Familiar

LoveLockThere is a special bridge in central Paris, the Pont des Arts. It’s a pedestrian bridge crossing the River Seine, linking the Institut de France and the central square (cour carrée) of the Palais du Louvre.

What makes this bridge so special are the countless padlocks, inscribed with initials and messages of couples in love, attached to its structure.

A clunky, dirty, heavy blanket of undeniable, unbreakable love.

Built in 1804, this nine-arch metallic love shack is a place couples visit from across the globe. After securing their customized lock, they toss its key into the Seine [river] below – a sign that their devotion is eternal, never to be undone.

I’d love to return to Paris one day and walk the Pont des Arts – if only to breathe in the stories. Each piece of metal, many rusted and eroded through time, so singular in their tale, yet

Christine Macdonald

A lesson in Weird

Years ago in the mid-nineties when my niece was around seven years old, we passed a book store during one of our special one-on-one days. I loved hanging out with Sydney (still do) – especially since my sister and I couldn’t be more different.

My older sister Laurie is the left brain, practical, problem-solving thinker. Me? I marinate in my right-brain-ness; satiating on the creative, fanatical, finger-painted wonder that is my messy life. You want neat, tidy, brilliant, finance-managing and scary-smart logic?

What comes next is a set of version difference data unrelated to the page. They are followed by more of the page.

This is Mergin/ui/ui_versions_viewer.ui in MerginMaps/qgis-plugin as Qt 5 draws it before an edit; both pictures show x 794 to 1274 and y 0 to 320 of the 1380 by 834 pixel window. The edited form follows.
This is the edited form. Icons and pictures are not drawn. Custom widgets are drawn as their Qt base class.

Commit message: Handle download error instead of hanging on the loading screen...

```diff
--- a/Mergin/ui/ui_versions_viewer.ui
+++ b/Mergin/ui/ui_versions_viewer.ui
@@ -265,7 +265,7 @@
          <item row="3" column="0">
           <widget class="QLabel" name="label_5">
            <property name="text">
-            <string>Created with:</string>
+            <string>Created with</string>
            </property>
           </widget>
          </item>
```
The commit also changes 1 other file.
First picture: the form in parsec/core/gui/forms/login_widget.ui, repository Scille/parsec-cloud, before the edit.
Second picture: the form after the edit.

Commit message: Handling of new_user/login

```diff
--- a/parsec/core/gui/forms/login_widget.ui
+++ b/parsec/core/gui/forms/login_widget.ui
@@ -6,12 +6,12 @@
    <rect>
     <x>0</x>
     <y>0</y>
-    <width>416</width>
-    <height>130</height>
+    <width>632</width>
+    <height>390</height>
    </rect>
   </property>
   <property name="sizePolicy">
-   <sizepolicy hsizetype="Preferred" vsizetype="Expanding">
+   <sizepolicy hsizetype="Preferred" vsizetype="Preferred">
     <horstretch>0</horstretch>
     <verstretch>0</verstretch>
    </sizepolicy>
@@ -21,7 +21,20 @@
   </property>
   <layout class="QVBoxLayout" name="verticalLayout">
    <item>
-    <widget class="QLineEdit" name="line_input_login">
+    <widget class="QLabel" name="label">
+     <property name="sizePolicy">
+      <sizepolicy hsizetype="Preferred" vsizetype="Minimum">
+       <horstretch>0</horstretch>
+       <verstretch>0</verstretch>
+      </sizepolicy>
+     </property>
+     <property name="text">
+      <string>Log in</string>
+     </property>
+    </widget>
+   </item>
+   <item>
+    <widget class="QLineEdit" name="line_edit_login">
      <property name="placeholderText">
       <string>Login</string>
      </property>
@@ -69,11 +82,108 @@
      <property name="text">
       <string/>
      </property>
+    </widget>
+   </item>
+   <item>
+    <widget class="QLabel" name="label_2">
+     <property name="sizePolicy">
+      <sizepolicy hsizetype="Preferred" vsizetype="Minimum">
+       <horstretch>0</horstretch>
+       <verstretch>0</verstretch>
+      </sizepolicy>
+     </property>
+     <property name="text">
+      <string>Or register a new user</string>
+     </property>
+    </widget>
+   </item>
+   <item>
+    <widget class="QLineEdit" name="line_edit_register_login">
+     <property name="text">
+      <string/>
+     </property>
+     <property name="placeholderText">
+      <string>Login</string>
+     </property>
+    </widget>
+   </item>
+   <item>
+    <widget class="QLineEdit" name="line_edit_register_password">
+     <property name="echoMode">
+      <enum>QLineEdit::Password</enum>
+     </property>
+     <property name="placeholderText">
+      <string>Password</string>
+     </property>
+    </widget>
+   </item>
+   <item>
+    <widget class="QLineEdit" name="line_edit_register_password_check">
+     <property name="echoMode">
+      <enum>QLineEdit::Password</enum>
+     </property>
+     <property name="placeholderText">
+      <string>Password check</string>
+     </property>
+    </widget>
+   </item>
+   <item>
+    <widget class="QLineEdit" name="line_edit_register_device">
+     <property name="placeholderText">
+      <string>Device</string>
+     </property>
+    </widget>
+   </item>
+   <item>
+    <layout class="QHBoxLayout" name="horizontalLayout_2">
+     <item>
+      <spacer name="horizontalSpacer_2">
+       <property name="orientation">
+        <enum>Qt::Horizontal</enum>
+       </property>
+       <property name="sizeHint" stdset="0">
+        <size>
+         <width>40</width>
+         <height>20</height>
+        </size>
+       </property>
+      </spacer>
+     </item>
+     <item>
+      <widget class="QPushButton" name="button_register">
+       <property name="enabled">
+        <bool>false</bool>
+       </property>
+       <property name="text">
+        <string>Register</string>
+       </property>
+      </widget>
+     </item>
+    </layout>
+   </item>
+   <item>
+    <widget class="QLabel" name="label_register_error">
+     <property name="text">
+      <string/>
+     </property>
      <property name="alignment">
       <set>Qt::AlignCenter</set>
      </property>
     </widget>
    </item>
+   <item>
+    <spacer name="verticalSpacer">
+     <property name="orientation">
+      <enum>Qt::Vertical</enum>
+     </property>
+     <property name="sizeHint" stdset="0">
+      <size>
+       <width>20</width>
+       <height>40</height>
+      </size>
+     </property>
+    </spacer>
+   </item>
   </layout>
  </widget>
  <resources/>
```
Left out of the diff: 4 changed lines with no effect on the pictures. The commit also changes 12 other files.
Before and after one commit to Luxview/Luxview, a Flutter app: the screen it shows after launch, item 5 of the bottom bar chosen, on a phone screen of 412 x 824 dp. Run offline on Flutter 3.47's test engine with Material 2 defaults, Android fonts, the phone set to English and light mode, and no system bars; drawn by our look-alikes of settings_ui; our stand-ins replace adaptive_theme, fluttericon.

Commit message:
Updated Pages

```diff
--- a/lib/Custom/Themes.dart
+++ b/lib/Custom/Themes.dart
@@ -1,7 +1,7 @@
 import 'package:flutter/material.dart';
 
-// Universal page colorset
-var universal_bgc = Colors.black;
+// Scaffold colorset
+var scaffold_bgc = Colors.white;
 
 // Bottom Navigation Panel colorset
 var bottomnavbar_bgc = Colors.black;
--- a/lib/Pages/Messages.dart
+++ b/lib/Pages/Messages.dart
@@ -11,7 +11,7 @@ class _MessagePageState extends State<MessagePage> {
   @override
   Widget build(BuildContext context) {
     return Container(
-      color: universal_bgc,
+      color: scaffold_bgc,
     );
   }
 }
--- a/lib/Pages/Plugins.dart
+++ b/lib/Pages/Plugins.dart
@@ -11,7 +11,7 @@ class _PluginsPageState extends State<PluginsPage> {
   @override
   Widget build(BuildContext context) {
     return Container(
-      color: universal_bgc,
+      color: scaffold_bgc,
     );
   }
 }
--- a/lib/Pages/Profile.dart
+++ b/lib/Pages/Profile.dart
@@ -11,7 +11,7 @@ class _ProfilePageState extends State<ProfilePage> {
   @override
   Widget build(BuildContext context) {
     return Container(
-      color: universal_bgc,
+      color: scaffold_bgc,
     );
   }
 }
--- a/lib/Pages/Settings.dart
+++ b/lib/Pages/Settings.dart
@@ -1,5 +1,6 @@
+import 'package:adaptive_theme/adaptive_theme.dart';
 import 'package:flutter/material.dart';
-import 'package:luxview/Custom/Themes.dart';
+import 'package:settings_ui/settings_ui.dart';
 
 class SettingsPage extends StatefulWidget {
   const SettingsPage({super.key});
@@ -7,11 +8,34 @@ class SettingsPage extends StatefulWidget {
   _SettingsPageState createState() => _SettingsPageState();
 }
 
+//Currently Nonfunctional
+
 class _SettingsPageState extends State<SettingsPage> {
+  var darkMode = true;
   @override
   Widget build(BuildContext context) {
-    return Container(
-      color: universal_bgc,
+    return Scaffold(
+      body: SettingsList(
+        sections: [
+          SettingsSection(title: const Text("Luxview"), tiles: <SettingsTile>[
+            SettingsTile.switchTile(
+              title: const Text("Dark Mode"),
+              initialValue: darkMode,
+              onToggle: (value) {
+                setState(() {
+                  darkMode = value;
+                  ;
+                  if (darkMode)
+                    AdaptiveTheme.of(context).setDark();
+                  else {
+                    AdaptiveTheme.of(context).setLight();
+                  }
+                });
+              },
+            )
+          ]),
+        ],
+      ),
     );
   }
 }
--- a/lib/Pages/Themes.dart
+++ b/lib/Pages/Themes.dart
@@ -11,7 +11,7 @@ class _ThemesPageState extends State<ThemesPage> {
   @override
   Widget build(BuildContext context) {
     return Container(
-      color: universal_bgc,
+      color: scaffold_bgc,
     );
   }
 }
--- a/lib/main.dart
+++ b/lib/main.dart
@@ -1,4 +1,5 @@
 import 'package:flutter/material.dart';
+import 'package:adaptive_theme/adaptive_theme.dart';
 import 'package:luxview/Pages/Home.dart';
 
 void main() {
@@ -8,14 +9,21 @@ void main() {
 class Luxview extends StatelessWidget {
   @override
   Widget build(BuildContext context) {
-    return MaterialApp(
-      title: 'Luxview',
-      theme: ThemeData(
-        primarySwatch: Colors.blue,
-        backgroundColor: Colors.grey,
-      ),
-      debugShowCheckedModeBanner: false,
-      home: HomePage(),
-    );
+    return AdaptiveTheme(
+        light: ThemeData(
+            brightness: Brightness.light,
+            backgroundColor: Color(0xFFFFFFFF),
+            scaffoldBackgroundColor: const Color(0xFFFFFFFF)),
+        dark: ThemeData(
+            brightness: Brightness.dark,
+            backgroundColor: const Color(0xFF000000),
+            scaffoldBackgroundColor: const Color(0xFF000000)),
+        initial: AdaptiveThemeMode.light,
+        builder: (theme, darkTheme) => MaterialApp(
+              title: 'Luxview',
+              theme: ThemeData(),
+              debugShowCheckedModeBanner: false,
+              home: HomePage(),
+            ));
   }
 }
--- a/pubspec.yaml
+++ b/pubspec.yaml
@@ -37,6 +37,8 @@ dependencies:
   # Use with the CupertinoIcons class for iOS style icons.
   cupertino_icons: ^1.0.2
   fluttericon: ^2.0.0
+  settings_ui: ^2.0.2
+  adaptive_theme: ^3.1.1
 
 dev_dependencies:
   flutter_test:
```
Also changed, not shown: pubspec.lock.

Laurie is your gal (I’m in awe of her brain, actually). I’ll be in the music aisle dancing to Earth Wind and Fire, swinging my unkept auburn locks while my overly-priced-candle burns away – wondering where all my money went.

When it comes to the thinkers and feelers of the world, no one is any better or worse than the other – we’re all just wired differently. It’s actually pretty great, once we get past our “my way or the highway” vibe.

Two polar opposite sisters in a dysfunctional family always makes for some interesting dinner table talks; and proved surprisingly educational when it was just my sister’s daughter and me on this particular day.

“Eeew, she’s so weird.” Sydney was referring to a magazine cover photo of Gwen Stefani in the

Christine Macdonald

The Blind Leading the Mind

For a minute there, I lost myself.  – Karma Police (Radiohead)

As kids, there’s nothing quite like the feeling of learning your enough. Tall enough? Bring on the rollercoasters. Smart enough? I’ll take that pop-quiz. Old enough? I’ll be home before dark. Responsible enough? Thanks for the ten spot, I’ll fill the tank (I’m dating myself here).

For those of us who grew up in Dysfunction Junction (abusive, alcoholic or addict households), it’s easy to argue that while we may have physically grown into our adult bodies, our minds are another story. On any given day, we’re pretty much hovering aimlessly between recess and study hall. And if you’re an addict – I’m positive when you’re in party-mode, you’re probably in need of some daycare. Or maybe that’s just me.

Damaged

In trying to explain my world to a friend recently, it went something like this:

“It’s like my brain is being held hostage by my mind. I know what I’m doing is fucked up, crazy and beyond forgivable, but I do it anyway”

I don’t think she got it.

It’s easy to call bullshit when it comes to anyone but us. There aren’t any cobwebs of denial obstructing our view of the tangled webs anyone else weaves. It’s a totally different world when forced to turn the spotlight on our own fuck ups as a result of our choices and actions.

There’s nothing like heavy fallout to pull our heads out of our ass. We lose jobs, get into legal trouble, even lose friends who – let face it – may be as fucked up as we are, they don’t need added drama.

Everyone is in recovery from something. The hard part is remembering that no matter how much we think someone may have their shit together, that we’re all just fragile human beings floating in a sea of struggle. No one is immune to the landmines life throws our way. We just have different ideas and methods in terms of how we handle our collateral damage.

Forgiveness is powerful. Support and understanding are essential. Getting out of bed, taking a breath with the thought that each day is a new opportunity to get it right, with the support of loved ones you’ve wronged? Well that’s just everything.

 

Christine Macdonald